I recently spoke to Grunberger, who holds a Ph.D. in comparative literature from the University of Chicago Divinity School, by phone from Philadelphia, where she teaches yoga.
Inspiration for “Yiddish Yoga” came to her, well, during one of her classes.
“I was standing on my head in a yoga pose, and my mother’s voice popped in my head,” Grunberger said. “It was something like, ‘For this, you got a Ph.D.? To stand on your head?’”
“Yiddish Yoga” is a poignant and funny tale written in the voice of Ruthie Brodstein, a widowed Jewish grandmother from New York who receives a year’s worth of yoga classes as a present from her granddaughter Stephanie.
Hesitant at first, Ruthie resurrects an old Adidas velour sweatsuit and attends her first class. It’s there that she meets Sat Yam, her Jewish yoga teacher. His real name is Schmuel Lupinsky; she calls him “Sammy” for short.
Sammy helps Ruthie with her equipment, turns the music down so she can hear his instructions and adjusts her posture — “Such a mensch he is,” Ruthie says in the book.
At my first yoga class Feb. 24, the situation was a bit different. My instructor, Lisa, didn’t ask my name or if I needed help with my mat. I didn’t mind though, since the room was full of yogis to emulate.
After all, I’m 27, a former college athlete and no stranger to the group class atmosphere at my San Francisco gym. Surely I could figure out the right mat to use and where to place it on the wood floor so I would have a good view.
I picked the wrong mat — a thick one used primarily for sit-ups, not a thin one that grips the floor — and set it down directly in front of a wide pole. In my defense, I thought we would face the mirrored wall in front of the rectangular studio, not the side.
As the class progressed, I quickly realized that I was a rookie among the advanced. All around me, most of the participants stretched further, contorted better and posed longer than I could.

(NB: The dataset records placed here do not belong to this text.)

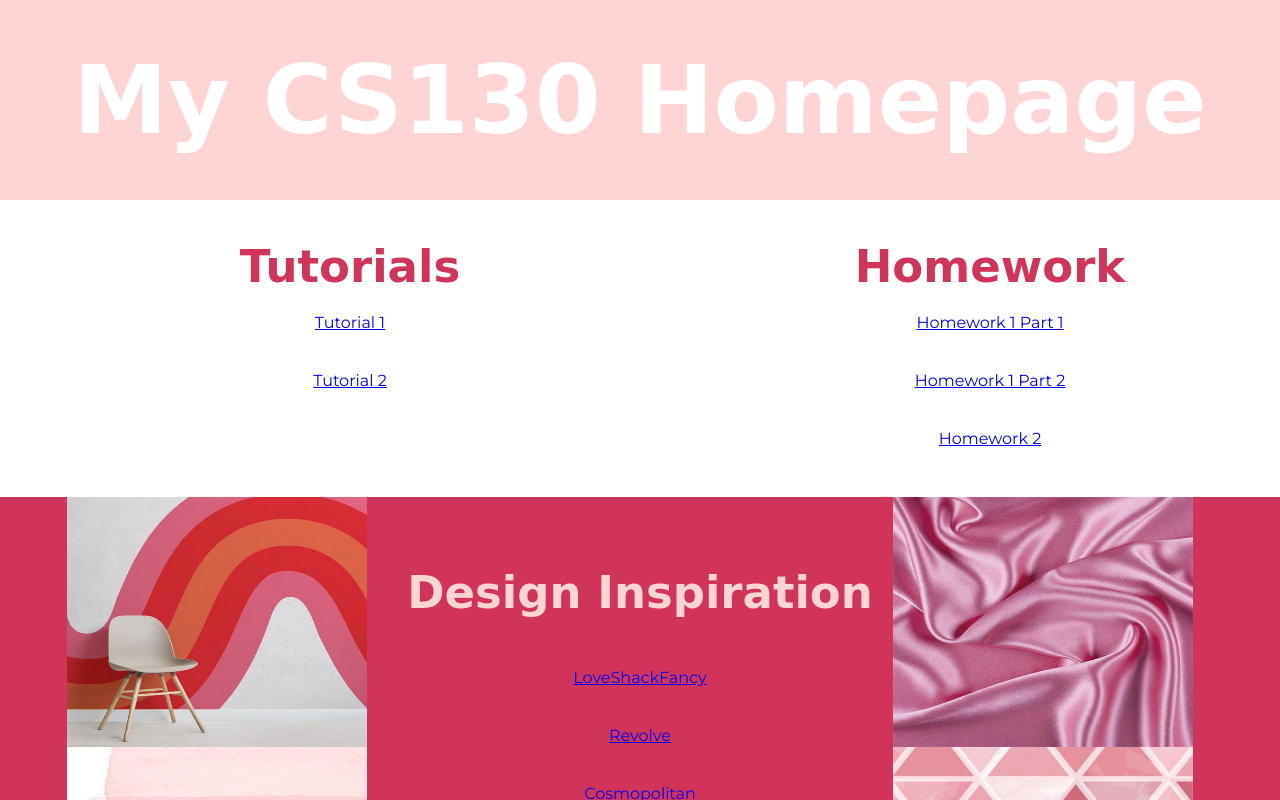
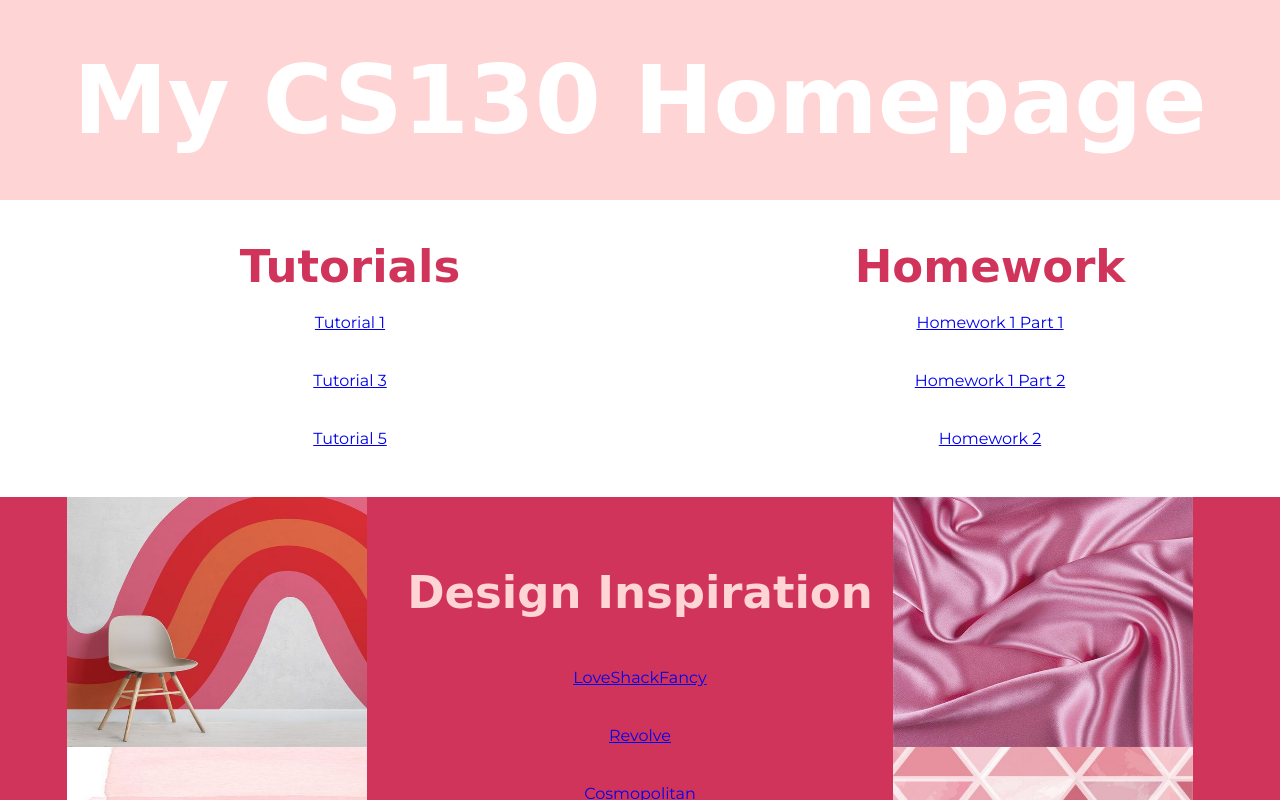
Before and after one commit to kimberlyj99/cs130-coursework, a plain HTML site: page index.html in a window 1280 px wide. Shown: the top 800 px of the page. Drawn offline with Linux system fonts and the light colour scheme; a web font is replaced by a local one.

Commit message:
updating my page with tutorial05

```diff
--- a/index.html
+++ b/index.html
@@ -17,7 +17,10 @@
                     <a href="https://kimberlyj99.github.io/cs130-coursework/tutorial01/index.html">Tutorial 1</a>
                     <br>
 
-                    <a href="https://kimberlyj99.github.io/cs130-coursework/tutorial03/index.html">Tutorial 2</a>
+                    <a href="https://kimberlyj99.github.io/cs130-coursework/tutorial03/index.html">Tutorial 3</a>
+                    <br>
+
+                    <a href="https://kimberlyj99.github.io/cs130-coursework/tutorial05/index.html">Tutorial 5</a>
                     <br>
 
             </section>
```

I wanted to stay in extended child’s pose (where you kneel on the floor with arms outstretched) or downward-facing dog (where the body looks like a bridge) but Lisa had other plans.
She showed us moves I swear only Cirque du Soleil performers could pull off. I had to torque my torso into bow pose by grabbing my ankles while lying on my stomach, then lifting my chest to become a human rocking chair.
Then I stood in a lunge position with my left hand grabbing my left ankle and my right arm raised to the sky. I’m aching all over again.
About 45 minutes into the session, my stomach started to growl. Lisa advised us to focus on breathing by taking deep breaths in and out — all I could think about was how the veggie rolls I had for lunch had disintegrated into prolonged rumbles.
I had to laugh when I read about Ruthie’s similar experience of being famished during yoga. Warned that she shouldn’t eat right before class, Ruthie looks around for something to nosh on. A teacher advises her to “sip the air,” since it’s composed of 70 percent water, like the body.
What she really wants is a pastrami sandwich from Katz’s Deli.
After roughly 55 minutes of “torture,” Lisa invited us to lie on our mats in perfect silence and just think. I couldn’t remember the last time I allowed my mind to wander, but it was just what I needed.
Sure, my body was sore afterward. But it’s a small price to pay for a few minutes of peace of mind.
Amanda Pazornik can be reached at email@example.com.